First and foremost: we are fine. I was sick with the flu two weeks ago but it seemed like a “normal” flu virus that was going around. Currently, the situation in Thailand is the following: 14 cases were reported with the Corona virus, nine of which were released from hospital already. Bangkokians have been nervous because we are in the middle of Chinese New Year, the major travel time for Chinese tourists. Even though I think this year it has been very quiet – probably due to the virus, the pollution and the fairly strong Thai currency – I avoided crowded areas last week. Disinfectant products and masks are mostly sold out. We planned ahead and got masks and air purifiers a while ago.
Speaking of the mask – I now wear one every day. I look like a hybrid of a ninja, Darth Vader and Bane, the villain from The Dark Knight Rises. Delivery services are increasingly busy and at many restaurants, people order but take the food home. A lot of people avoid public transport, such as the sky train. I guess everybody tries to limit the amount of time spent outside.
In addition to the virus, Thailand has been hit with pollution. For two years, pollution in the country has increased steadily, especially in the cooler months between December and February. The reason is the burning of sugar cane crops in Northern Thailand. The vast fields require a lot of labour and capital to work on. An “easier” solution is to just burn down the fields. It has become such a big problem – the past three weeks, the PM2.5 index was consistently between 140-160. (For all Europeans: on very bad days, the bigger European cities hit values between 50-70 and those days are comparatively rare.) This means that when you look outside, the city is covered in grey smog. While being on the ground is sometimes deceiving, you can see it clearly when you are in a high rise: further up, there is a line between the greyish-brown fog and the blue sky. However, on the really bad days, it does not really matter where you are – you see it, smell it and feel it.
The frustrating bit is that it will probably not change until end of February and March. It is also the dry season. Hence, there is no chance for rain washing the pollution away.

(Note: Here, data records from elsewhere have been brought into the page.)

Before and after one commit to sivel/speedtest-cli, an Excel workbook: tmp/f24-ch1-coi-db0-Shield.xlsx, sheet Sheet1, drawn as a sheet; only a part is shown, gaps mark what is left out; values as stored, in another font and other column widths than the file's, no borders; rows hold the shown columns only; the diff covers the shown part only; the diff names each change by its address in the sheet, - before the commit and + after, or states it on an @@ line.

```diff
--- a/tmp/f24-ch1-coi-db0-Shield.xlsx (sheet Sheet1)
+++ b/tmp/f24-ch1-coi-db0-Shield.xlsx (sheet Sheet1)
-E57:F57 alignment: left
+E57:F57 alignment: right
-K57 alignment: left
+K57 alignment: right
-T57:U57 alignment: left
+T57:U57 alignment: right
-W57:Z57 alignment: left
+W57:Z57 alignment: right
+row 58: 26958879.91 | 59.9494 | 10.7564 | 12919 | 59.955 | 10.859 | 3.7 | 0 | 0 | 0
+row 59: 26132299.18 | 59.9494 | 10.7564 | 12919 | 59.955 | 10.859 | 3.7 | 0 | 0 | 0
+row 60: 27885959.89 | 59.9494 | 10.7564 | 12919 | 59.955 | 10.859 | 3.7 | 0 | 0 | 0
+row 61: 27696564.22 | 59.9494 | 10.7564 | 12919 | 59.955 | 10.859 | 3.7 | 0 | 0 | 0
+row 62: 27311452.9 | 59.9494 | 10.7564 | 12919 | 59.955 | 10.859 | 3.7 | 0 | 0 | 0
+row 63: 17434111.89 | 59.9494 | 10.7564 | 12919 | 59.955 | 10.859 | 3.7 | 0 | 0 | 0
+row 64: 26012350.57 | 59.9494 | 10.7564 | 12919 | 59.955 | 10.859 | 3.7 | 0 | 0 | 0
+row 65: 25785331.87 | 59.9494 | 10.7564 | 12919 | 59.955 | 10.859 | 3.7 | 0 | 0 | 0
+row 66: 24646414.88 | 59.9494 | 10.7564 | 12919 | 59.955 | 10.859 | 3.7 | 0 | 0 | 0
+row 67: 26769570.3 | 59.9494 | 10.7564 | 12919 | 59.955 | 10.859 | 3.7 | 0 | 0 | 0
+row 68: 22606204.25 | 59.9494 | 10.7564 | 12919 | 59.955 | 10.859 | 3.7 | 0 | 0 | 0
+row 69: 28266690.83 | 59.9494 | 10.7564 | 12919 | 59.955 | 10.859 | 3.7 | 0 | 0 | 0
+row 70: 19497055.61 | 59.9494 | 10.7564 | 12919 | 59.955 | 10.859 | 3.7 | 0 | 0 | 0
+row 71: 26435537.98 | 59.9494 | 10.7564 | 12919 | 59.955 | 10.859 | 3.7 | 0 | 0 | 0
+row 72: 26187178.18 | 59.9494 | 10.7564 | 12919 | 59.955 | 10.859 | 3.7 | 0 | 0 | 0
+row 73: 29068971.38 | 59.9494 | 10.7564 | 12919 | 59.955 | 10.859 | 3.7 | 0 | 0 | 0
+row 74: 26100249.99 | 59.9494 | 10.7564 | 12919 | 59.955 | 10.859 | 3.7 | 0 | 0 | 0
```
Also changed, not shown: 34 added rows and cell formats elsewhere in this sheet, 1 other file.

Unfortunately, there is also no end of the crop burning in sight.
What does this mean for daily life? I already mentioned the masks. In the houses, we use air purifiers. Many schools were shut because of the pollution. Because of the Corona Virus, I currently also avoid the gym – it is just too much of a risk to touch equipment. Hence, I am exercising with videos at home. Despite using a purifier yesterday, I felt really dizzy at the end of my workout – I guess when pollution reaches levels of almost 170, even the purifiers do not help that much as houses are not insulated and windows are usually also not closing completely. Eyes are watery and reddish – I keep using moisturizing eye drops. We were also advised to avoid touching our faces.

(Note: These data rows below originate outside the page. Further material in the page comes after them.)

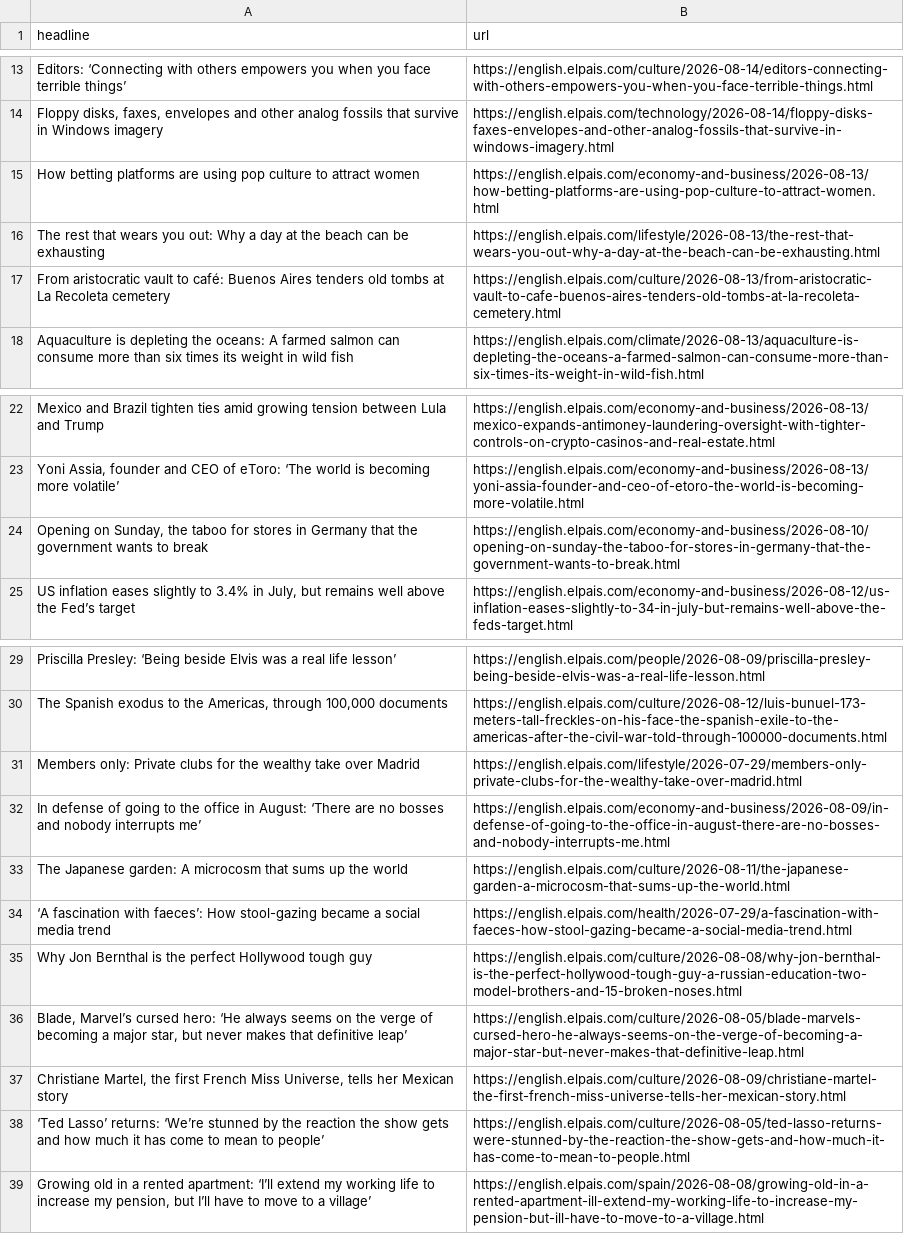
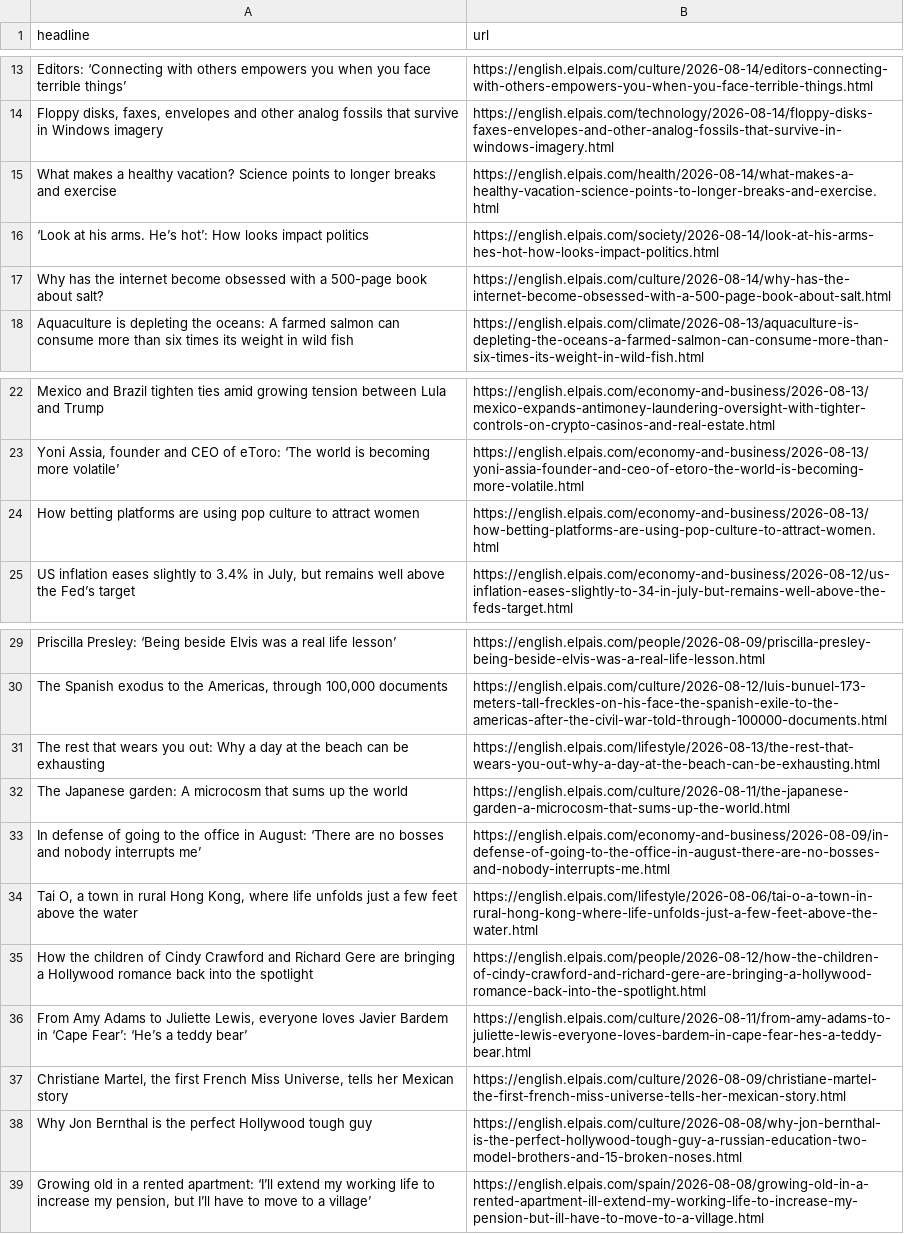
Before and after one commit to JSorrell99/el-pais-autoscraper, a CSV file: headlines.csv, drawn as a sheet; only a part is shown, gaps mark what is left out; removed rows and columns are numbered as before the commit, all else as after; the diff names each change by its address in the sheet, - before the commit and + after, or states it on an @@ line.

```diff
--- a/headlines.csv
+++ b/headlines.csv
-row 17: From aristocratic vault to café: Buenos Aires tenders old tombs at La Recoleta cemetery | https://english.elpais.com/culture/2026-08-13/from-aristocratic-vault-to-cafe-buenos-aires-tenders-old-tombs-at-la-recoleta-cemetery.html
+row 15: What makes a healthy vacation? Science points to longer breaks and exercise | https://english.elpais.com/health/2026-08-14/what-makes-a-healthy-vacation-science-points-to-longer-breaks-and-exercise.html
+row 16: ‘Look at his arms. He’s hot’: How looks impact politics | https://english.elpais.com/society/2026-08-14/look-at-his-arms-hes-hot-how-looks-impact-politics.html
+row 17: Why has the internet become obsessed with a 500-page book about salt? | https://english.elpais.com/culture/2026-08-14/why-has-the-internet-become-obsessed-with-a-500-page-book-about-salt.html
-row 24: Opening on Sunday, the taboo for stores in Germany that the government wants to break | https://english.elpais.com/economy-and-business/2026-08-10/opening-on-sunday-the-taboo-for-stores-in-germany-that-the-government-wants-to-break.html
@@ row 15 moved to row 24: How betting platforms are using pop cult… @@
-row 31: Members only: Private clubs for the wealthy take over Madrid | https://english.elpais.com/lifestyle/2026-07-29/members-only-private-clubs-for-the-wealthy-take-over-madrid.html
@@ row 16 moved to row 31: The rest that wears you out: Why a day a… @@
@@ row 33 moved to row 32: The Japanese garden: A microcosm that su… @@
-row 34: ‘A fascination with faeces’: How stool-gazing became a social media trend | https://english.elpais.com/health/2026-07-29/a-fascination-with-faeces-how-stool-gazing-became-a-social-media-trend.html
+row 34: Tai O, a town in rural Hong Kong, where life unfolds just a few feet above the water | https://english.elpais.com/lifestyle/2026-08-06/tai-o-a-town-in-rural-hong-kong-where-life-unfolds-just-a-few-feet-above-the-water.html
+row 35: How the children of Cindy Crawford and Richard Gere are bringing a Hollywood romance back into the spotlight | https://english.elpais.com/people/2026-08-12/how-the-children-of-cindy-crawford-and-richard-gere-are-bringing-a-hollywood-romance-back-into-the-spotlight.html
+row 36: From Amy Adams to Juliette Lewis, everyone loves Javier Bardem in ‘Cape Fear’: ‘He’s a teddy bear’ | https://english.elpais.com/culture/2026-08-11/from-amy-adams-to-juliette-lewis-everyone-loves-bardem-in-cape-fear-hes-a-teddy-bear.html
-row 36: Blade, Marvel’s cursed hero: ‘He always seems on the verge of becoming a major star, but never makes that definitive leap’ | https://english.elpais.com/culture/2026-08-05/blade-marvels-cursed-hero-he-always-seems-on-the-verge-of-becoming-a-major-star-but-never-makes-that-definitive-leap.html
-row 38: ‘Ted Lasso’ returns: ‘We’re stunned by the reaction the show gets and how much it has come to mean to people’ | https://english.elpais.com/culture/2026-08-05/ted-lasso-returns-were-stunned-by-the-reaction-the-show-gets-and-how-much-it-has-come-to-mean-to-people.html
```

For me the biggest issue is that I am required to stay inside all the time. If it was just the virus, for example, I would avoid the sky train by walking. But with the current pollution levels, this is not an option. The virus and the pollution themselves are tricky, but combined they are just getting really difficult. Furthermore, as we do not really know too much about the virus yet, it is difficult to forecast what is going to happen.

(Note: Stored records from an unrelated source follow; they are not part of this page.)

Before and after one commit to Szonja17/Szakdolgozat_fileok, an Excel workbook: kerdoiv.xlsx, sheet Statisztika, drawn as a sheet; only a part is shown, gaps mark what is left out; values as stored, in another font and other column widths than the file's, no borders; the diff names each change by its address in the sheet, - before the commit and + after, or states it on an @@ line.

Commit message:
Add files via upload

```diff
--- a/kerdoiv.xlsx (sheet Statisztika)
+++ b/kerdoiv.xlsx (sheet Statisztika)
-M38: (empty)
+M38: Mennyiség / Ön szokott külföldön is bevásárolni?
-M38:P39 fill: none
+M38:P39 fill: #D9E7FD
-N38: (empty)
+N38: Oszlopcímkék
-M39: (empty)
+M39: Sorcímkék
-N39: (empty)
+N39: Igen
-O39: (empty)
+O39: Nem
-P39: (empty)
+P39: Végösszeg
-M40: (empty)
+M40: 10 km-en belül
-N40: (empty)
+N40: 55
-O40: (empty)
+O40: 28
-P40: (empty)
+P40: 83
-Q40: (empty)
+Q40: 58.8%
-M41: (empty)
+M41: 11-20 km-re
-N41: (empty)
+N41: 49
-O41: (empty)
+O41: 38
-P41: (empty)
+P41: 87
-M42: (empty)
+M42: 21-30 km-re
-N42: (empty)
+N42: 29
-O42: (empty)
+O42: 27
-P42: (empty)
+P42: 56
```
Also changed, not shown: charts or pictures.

Currently, everybody is waiting for the Chinese New Year travels to stop. Probably then we will know more about how the situation is developing. Everyone in Bangkok and Asia stay safe. Do wear a mask – I refused for the longest time but I am wearing one now too – wash and disinfect your hands and be careful.